Task instructions.
Would you repeat the entries below word for word and omit the pictures?

Stored records:
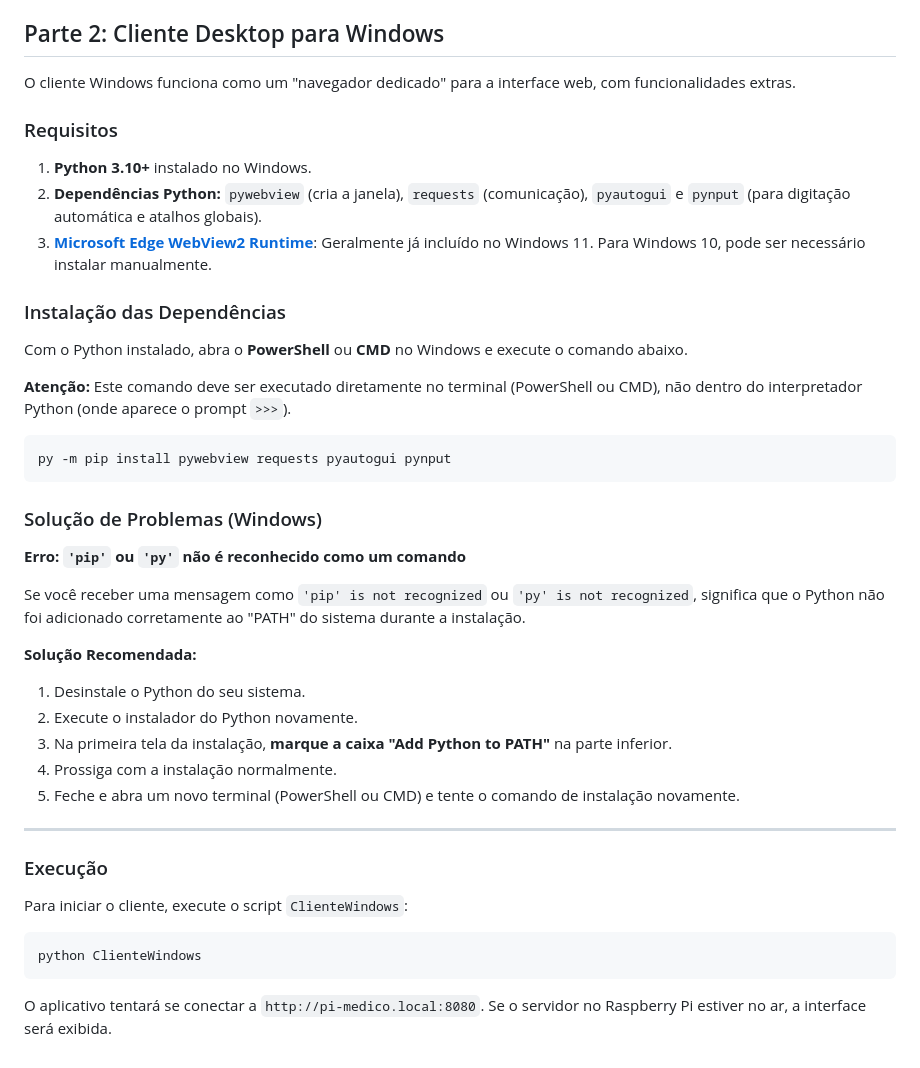
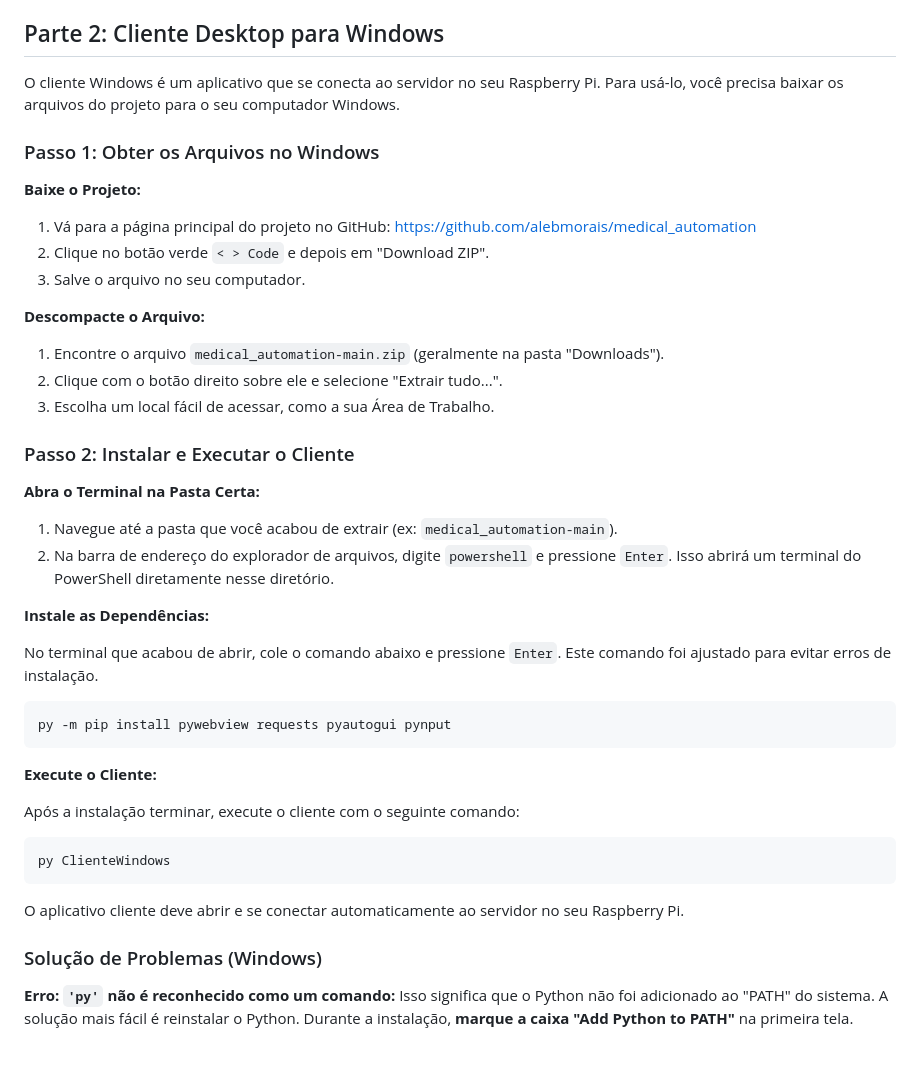
Before and after one commit to alebmorais/medical_automation, a Markdown page: README.md, the part around the change. Rendered like a GitHub page.

Commit message:
Please enter the commit message for your changes. Lines starting 	modified:   README.md

````diff
--- a/README.md
+++ b/README.md
@@ -150,45 +150,48 @@ Seu servidor agora está configurado e rodando! Você pode desconectar do SSH. E
 
 ## Parte 2: Cliente Desktop para Windows
 
-O cliente Windows funciona como um "navegador dedicado" para a interface web, com funcionalidades extras.
+O cliente Windows é um aplicativo que se conecta ao servidor no seu Raspberry Pi. Para usá-lo, você precisa baixar os arquivos do projeto para o seu computador Windows.
 
-### Requisitos
+### Passo 1: Obter os Arquivos no Windows
 
-1.  **Python 3.10+** instalado no Windows.
-2.  **Dependências Python:** `pywebview` (cria a janela), `requests` (comunicação), `pyautogui` e `pynput` (para digitação automática e atalhos globais).
-3.  **[Microsoft Edge WebView2 Runtime](https://developer.microsoft.com/en-us/microsoft-edge/webview2/)**: Geralmente já incluído no Windows 11. Para Windows 10, pode ser necessário instalar manualmente.
+**Baixe o Projeto:**
 
-### Instalação das Dependências
+1.  Vá para a página principal do projeto no GitHub: [https://github.com/alebmorais/medical_automation](https://github.com/alebmorais/medical_automation)
+2.  Clique no botão verde `< > Code` e depois em "Download ZIP".
+3.  Salve o arquivo no seu computador.
 
-Com o Python instalado, abra o **PowerShell** ou **CMD** no Windows e execute o comando abaixo.
+**Descompacte o Arquivo:**
 
-**Atenção:** Este comando deve ser executado diretamente no terminal (PowerShell ou CMD), não dentro do interpretador Python (onde aparece o prompt `>>>`).
+1.  Encontre o arquivo `medical_automation-main.zip` (geralmente na pasta "Downloads").
+2.  Clique com o botão direito sobre ele e selecione "Extrair tudo...".
+3.  Escolha um local fácil de acessar, como a sua Área de Trabalho.
+
+### Passo 2: Instalar e Executar o Cliente
+
+**Abra o Terminal na Pasta Certa:**
+
+1.  Navegue até a pasta que você acabou de extrair (ex: `medical_automation-main`).
+2.  Na barra de endereço do explorador de arquivos, digite `powershell` e pressione `Enter`. Isso abrirá um terminal do PowerShell diretamente nesse diretório.
+
+**Instale as Dependências:**
+
+No terminal que acabou de abrir, cole o comando abaixo e pressione `Enter`. Este comando foi ajustado para evitar erros de instalação.
 
 ```bash
 py -m pip install pywebview requests pyautogui pynput
 ```
 
+**Execute o Cliente:**
+
+Após a instalação terminar, execute o cliente com o seguinte comando:
+
+```bash
+py ClienteWindows
+```
+
+O aplicativo cliente deve abrir e se conectar automaticamente ao servidor no seu Raspberry Pi.
+
 ### Solução de Problemas (Windows)
 
-**Erro: `'pip'` ou `'py'` não é reconhecido como um comando**
-
-Se você receber uma mensagem como `'pip' is not recognized` ou `'py' is not recognized`, significa que o Python não foi adicionado corretamente ao "PATH" do sistema durante a instalação.
-
-**Solução Recomendada:**
-1.  Desinstale o Python do seu sistema.
-2.  Execute o instalador do Python novamente.
-3.  Na primeira tela da instalação, **marque a caixa "Add Python to PATH"** na parte inferior.
-4.  Prossiga com a instalação normalmente.
-5.  Feche e abra um novo terminal (PowerShell ou CMD) e tente o comando de instalação novamente.
-
----
-
-### Execução
-
-Para iniciar o cliente, execute o script `ClienteWindows`:
-
-```bash
-python ClienteWindows
-```
-
-O aplicativo tentará se conectar a `http://pi-medico.local:8080`. Se o servidor no Raspberry Pi estiver no ar, a interface será exibida.
+**Erro: `'py'` não é reconhecido como um comando:**
+Isso significa que o Python não foi adicionado ao "PATH" do sistema. A solução mais fácil é reinstalar o Python. Durante a instalação, **marque a caixa "Add Python to PATH"** na primeira tela.
````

Answer to the exercise.
Before and after one commit to alebmorais/medical_automation, a Markdown page: README.md, the part around the change. Rendered like a GitHub page.

Commit message:
Please enter the commit message for your changes. Lines starting 	modified:   README.md

````diff
--- a/README.md
+++ b/README.md
@@ -150,45 +150,48 @@ Seu servidor agora está configurado e rodando! Você pode desconectar do SSH. E
 
 ## Parte 2: Cliente Desktop para Windows
 
-O cliente Windows funciona como um "navegador dedicado" para a interface web, com funcionalidades extras.
+O cliente Windows é um aplicativo que se conecta ao servidor no seu Raspberry Pi. Para usá-lo, você precisa baixar os arquivos do projeto para o seu computador Windows.
 
-### Requisitos
+### Passo 1: Obter os Arquivos no Windows
 
-1.  **Python 3.10+** instalado no Windows.
-2.  **Dependências Python:** `pywebview` (cria a janela), `requests` (comunicação), `pyautogui` e `pynput` (para digitação automática e atalhos globais).
-3.  **[Microsoft Edge WebView2 Runtime](https://developer.microsoft.com/en-us/microsoft-edge/webview2/)**: Geralmente já incluído no Windows 11. Para Windows 10, pode ser necessário instalar manualmente.
+**Baixe o Projeto:**
 
-### Instalação das Dependências
+1.  Vá para a página principal do projeto no GitHub: [https://github.com/alebmorais/medical_automation](https://github.com/alebmorais/medical_automation)
+2.  Clique no botão verde `< > Code` e depois em "Download ZIP".
+3.  Salve o arquivo no seu computador.
 
-Com o Python instalado, abra o **PowerShell** ou **CMD** no Windows e execute o comando abaixo.
+**Descompacte o Arquivo:**
 
-**Atenção:** Este comando deve ser executado diretamente no terminal (PowerShell ou CMD), não dentro do interpretador Python (onde aparece o prompt `>>>`).
+1.  Encontre o arquivo `medical_automation-main.zip` (geralmente na pasta "Downloads").
+2.  Clique com o botão direito sobre ele e selecione "Extrair tudo...".
+3.  Escolha um local fácil de acessar, como a sua Área de Trabalho.
+
+### Passo 2: Instalar e Executar o Cliente
+
+**Abra o Terminal na Pasta Certa:**
+
+1.  Navegue até a pasta que você acabou de extrair (ex: `medical_automation-main`).
+2.  Na barra de endereço do explorador de arquivos, digite `powershell` e pressione `Enter`. Isso abrirá um terminal do PowerShell diretamente nesse diretório.
+
+**Instale as Dependências:**
+
+No terminal que acabou de abrir, cole o comando abaixo e pressione `Enter`. Este comando foi ajustado para evitar erros de instalação.
 
 ```bash
 py -m pip install pywebview requests pyautogui pynput
 ```
 
+**Execute o Cliente:**
+
+Após a instalação terminar, execute o cliente com o seguinte comando:
+
+```bash
+py ClienteWindows
+```
+
+O aplicativo cliente deve abrir e se conectar automaticamente ao servidor no seu Raspberry Pi.
+
 ### Solução de Problemas (Windows)
 
-**Erro: `'pip'` ou `'py'` não é reconhecido como um comando**
-
-Se você receber uma mensagem como `'pip' is not recognized` ou `'py' is not recognized`, significa que o Python não foi adicionado corretamente ao "PATH" do sistema durante a instalação.
-
-**Solução Recomendada:**
-1.  Desinstale o Python do seu sistema.
-2.  Execute o instalador do Python novamente.
-3.  Na primeira tela da instalação, **marque a caixa "Add Python to PATH"** na parte inferior.
-4.  Prossiga com a instalação normalmente.
-5.  Feche e abra um novo terminal (PowerShell ou CMD) e tente o comando de instalação novamente.
-
----
-
-### Execução
-
-Para iniciar o cliente, execute o script `ClienteWindows`:
-
-```bash
-python ClienteWindows
-```
-
-O aplicativo tentará se conectar a `http://pi-medico.local:8080`. Se o servidor no Raspberry Pi estiver no ar, a interface será exibida.
+**Erro: `'py'` não é reconhecido como um comando:**
+Isso significa que o Python não foi adicionado ao "PATH" do sistema. A solução mais fácil é reinstalar o Python. Durante a instalação, **marque a caixa "Add Python to PATH"** na primeira tela.
````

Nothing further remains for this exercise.